College life is full of hopes and dreams… and misconceptions. There are some things to expect in campus life and some big surprises. Besides getting an education, you learn to live on your own, make your own decisions, get an internship in a field you enjoy, etc. For your academic and emotional health—as well as student success—here are four (out of many!) things you need to know while you’re still in college.
Need to know #1: There are no critical periods
In “10 things I wish somebody had told me about college before it was over,” posted on Huffington Post February 20, 2014, Michael Restiano at Tufts University said, “It’s dangerously easy to divide your collegiate life into a set of critical periods. To say that if you don’t achieve X, (love, a job, an A grade, sex) by Y point in time, (next week, next month, next year, tomorrow, today) you never will. To essentially proscribe to the ‘that door closed, but hey, another one opened’ philosophy. That line of thinking is complete bullshit.”
Life is long, on average about 80 years. There will be plenty of time to do the things that are important to you. Lovers, jobs, experiences and friends will all evolve and change and grow and move on during your life. Don’t try to cram it all into four years.
Need to know #2: Leave your comfort zone
Sure, you can coast through college then go home to live above your parents’ garage and work at the local gas station. To really grow, you need to be challenged, make difficult decisions, learn about yourself, fail miserably, pick yourself up again and make more decisions. To get into practice for “real life,” take a difficult class, learn a language, start your internship, make friends with a different group of people or try an activity you’ve never done before. (In college I took an equestrian class and I had never seen a horse in person before!) See what you’re made of and how far you can go.
Need to know #3: Go abroad
(See #2!) Seriously, do it. Take advantage of your school’s programs to study in Europe, South America, China or anywhere else that strikes your interest.
Benefits of studying abroad:
- get a new way of thinking about the world
- learn another language and culture
- learn cross-cultural communication
- gain new experiences so you can see what’s available to you and what you’re capable of
- live among people with a different world view than you have
- experience great art, music and food
- live in another country—it might be the only time in your life you can!
On the value of college students studying abroad, Mark Salisbury, director of Institutional Research and Assessment at Augustana College in Illinois, remarked in “Studying abroad: Is it really worth it?” on NPR August 9, 2012, “Many times it reshapes the way they think about their own career plan, and they take a more reflective turn on the role that they’re going to play in the world as it relates to their career plans. And oftentimes, you talk to people who studied abroad 50 years ago, and they will tell you that that was the most powerful experience that they had.”

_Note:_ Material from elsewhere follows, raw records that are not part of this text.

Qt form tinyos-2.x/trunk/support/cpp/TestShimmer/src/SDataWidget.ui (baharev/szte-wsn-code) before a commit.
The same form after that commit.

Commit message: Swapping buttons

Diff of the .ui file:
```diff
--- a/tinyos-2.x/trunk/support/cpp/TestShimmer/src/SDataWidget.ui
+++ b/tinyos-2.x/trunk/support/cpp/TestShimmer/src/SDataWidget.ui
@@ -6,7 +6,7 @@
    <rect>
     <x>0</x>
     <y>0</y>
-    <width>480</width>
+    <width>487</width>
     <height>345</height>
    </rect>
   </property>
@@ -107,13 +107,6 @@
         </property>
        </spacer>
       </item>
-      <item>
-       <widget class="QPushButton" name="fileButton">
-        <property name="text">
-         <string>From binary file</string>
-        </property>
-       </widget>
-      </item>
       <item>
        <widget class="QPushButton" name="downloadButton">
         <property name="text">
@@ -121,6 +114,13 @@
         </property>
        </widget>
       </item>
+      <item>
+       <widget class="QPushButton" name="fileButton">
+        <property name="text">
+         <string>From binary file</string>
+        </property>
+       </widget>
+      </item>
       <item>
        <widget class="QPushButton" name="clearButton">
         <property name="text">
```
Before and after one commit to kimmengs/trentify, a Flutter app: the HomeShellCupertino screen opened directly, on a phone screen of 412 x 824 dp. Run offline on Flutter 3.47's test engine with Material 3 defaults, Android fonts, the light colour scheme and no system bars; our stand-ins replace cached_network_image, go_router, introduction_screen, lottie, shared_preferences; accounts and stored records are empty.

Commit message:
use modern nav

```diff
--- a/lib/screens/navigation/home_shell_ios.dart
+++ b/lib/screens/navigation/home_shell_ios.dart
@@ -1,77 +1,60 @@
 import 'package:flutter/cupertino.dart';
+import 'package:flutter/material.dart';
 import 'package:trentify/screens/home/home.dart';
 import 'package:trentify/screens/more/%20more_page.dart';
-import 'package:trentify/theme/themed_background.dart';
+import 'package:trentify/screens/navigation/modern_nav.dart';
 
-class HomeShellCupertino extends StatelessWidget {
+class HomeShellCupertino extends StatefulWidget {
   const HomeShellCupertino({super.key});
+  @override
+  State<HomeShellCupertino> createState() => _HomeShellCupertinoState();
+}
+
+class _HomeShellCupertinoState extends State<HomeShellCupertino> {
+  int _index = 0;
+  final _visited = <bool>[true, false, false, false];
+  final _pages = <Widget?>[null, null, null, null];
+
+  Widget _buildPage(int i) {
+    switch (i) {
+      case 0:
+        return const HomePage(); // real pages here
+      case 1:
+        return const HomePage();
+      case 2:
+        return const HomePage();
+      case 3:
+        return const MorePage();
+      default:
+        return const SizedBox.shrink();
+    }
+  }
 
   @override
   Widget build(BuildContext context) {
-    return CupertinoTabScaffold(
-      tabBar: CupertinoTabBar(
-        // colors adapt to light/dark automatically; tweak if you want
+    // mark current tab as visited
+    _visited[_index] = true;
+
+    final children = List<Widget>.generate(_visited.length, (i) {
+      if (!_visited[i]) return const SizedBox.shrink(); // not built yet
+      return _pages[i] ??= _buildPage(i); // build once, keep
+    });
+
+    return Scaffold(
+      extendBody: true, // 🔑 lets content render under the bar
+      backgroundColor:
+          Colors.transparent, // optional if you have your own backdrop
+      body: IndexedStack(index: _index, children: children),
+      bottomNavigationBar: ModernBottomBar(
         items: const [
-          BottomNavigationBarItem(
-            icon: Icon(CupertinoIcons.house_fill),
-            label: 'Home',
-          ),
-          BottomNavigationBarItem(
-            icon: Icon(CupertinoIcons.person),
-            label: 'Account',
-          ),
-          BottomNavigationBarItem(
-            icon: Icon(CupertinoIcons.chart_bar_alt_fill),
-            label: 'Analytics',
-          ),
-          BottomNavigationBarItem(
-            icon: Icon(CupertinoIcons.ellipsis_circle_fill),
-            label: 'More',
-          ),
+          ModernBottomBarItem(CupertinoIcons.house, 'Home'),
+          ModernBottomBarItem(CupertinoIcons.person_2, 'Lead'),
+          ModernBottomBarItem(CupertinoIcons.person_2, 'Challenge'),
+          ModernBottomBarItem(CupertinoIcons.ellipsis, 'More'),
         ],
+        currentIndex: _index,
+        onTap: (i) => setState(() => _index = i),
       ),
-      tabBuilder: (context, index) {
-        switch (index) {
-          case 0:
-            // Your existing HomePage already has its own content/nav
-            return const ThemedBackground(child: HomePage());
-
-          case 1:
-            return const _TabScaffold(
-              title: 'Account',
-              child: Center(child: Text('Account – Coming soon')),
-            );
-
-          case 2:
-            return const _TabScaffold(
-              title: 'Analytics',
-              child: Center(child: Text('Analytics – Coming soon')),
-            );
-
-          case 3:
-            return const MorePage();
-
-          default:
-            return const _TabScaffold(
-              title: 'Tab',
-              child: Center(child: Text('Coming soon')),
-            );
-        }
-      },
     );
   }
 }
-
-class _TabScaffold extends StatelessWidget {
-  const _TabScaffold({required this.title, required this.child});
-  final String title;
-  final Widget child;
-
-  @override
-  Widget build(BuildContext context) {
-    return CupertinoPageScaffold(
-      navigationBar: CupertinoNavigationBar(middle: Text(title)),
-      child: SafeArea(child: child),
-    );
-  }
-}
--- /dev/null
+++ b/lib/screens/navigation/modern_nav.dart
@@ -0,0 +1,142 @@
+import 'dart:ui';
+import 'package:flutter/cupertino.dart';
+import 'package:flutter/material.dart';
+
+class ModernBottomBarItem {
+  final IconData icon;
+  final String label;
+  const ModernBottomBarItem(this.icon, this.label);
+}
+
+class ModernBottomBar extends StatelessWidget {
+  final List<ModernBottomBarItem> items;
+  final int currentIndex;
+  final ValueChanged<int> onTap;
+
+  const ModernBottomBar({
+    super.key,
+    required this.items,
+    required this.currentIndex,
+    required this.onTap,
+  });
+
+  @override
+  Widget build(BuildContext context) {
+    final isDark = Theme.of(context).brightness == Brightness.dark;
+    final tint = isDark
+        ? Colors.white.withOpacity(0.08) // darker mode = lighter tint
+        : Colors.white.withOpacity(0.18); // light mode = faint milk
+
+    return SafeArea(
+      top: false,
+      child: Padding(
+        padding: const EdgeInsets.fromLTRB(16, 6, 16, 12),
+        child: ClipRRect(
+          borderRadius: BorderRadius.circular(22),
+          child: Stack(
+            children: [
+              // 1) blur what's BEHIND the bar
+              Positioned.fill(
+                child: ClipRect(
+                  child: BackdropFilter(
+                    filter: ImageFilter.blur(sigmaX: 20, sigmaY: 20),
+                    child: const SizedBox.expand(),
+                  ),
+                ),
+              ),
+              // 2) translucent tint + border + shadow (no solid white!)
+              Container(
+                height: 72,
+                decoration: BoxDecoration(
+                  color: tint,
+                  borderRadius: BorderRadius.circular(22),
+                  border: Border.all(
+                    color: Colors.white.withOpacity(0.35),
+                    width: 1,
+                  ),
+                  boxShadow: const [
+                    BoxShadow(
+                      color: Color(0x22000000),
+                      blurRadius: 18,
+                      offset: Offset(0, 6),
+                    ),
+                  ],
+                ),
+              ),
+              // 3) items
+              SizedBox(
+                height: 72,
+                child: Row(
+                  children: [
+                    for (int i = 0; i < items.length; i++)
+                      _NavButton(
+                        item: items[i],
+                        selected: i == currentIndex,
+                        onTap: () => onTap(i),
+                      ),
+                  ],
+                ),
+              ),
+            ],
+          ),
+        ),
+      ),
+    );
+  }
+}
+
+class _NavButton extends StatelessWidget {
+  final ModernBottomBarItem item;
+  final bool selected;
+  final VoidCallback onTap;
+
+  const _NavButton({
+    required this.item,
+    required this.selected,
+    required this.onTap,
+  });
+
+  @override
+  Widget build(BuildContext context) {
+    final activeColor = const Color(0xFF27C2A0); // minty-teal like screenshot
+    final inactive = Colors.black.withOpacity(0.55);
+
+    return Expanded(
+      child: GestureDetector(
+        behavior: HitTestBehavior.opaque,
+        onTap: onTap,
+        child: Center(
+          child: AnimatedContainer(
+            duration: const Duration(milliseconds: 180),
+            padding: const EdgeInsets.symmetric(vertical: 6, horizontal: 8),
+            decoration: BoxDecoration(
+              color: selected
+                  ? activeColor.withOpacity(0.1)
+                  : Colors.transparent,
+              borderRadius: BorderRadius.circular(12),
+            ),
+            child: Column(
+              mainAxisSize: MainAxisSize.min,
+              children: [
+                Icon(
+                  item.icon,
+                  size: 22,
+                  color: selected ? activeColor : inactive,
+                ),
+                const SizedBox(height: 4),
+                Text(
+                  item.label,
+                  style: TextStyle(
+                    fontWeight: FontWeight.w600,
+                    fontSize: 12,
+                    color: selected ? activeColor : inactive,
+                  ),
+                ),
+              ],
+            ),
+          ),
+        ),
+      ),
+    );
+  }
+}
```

Need to know #4: Network
Make friends in as many disciplines as possible. “Network” is a business term that means developing and using contacts. Think of it like a web of friends and contacts stretching out in many directions that you can draw on for information, friendship, job tips, news about an industry, etc.
Networking can’t start too early, and college is an excellent place to get to know people in many areas of interest. Get a sports buddy, a study buddy, a partner you do charitable donation or service work with, a few faculty members you connect with, a boss at your internship, a spiritual friend at your house of worship and many friends in the field of study you’re pursuing. Keep in touch for years to come.
As a writer for CollegeBoundNetwork suggested in “31 things you need to know about college:” “Make as many connections as possible. You’re going to meet a multitude of people during your college career; it’s a great time to build relationships and create a social and professional network. You never know when you’ll need help or a reference down the road.”
What can you add to the list of “things you need to know while still in college”?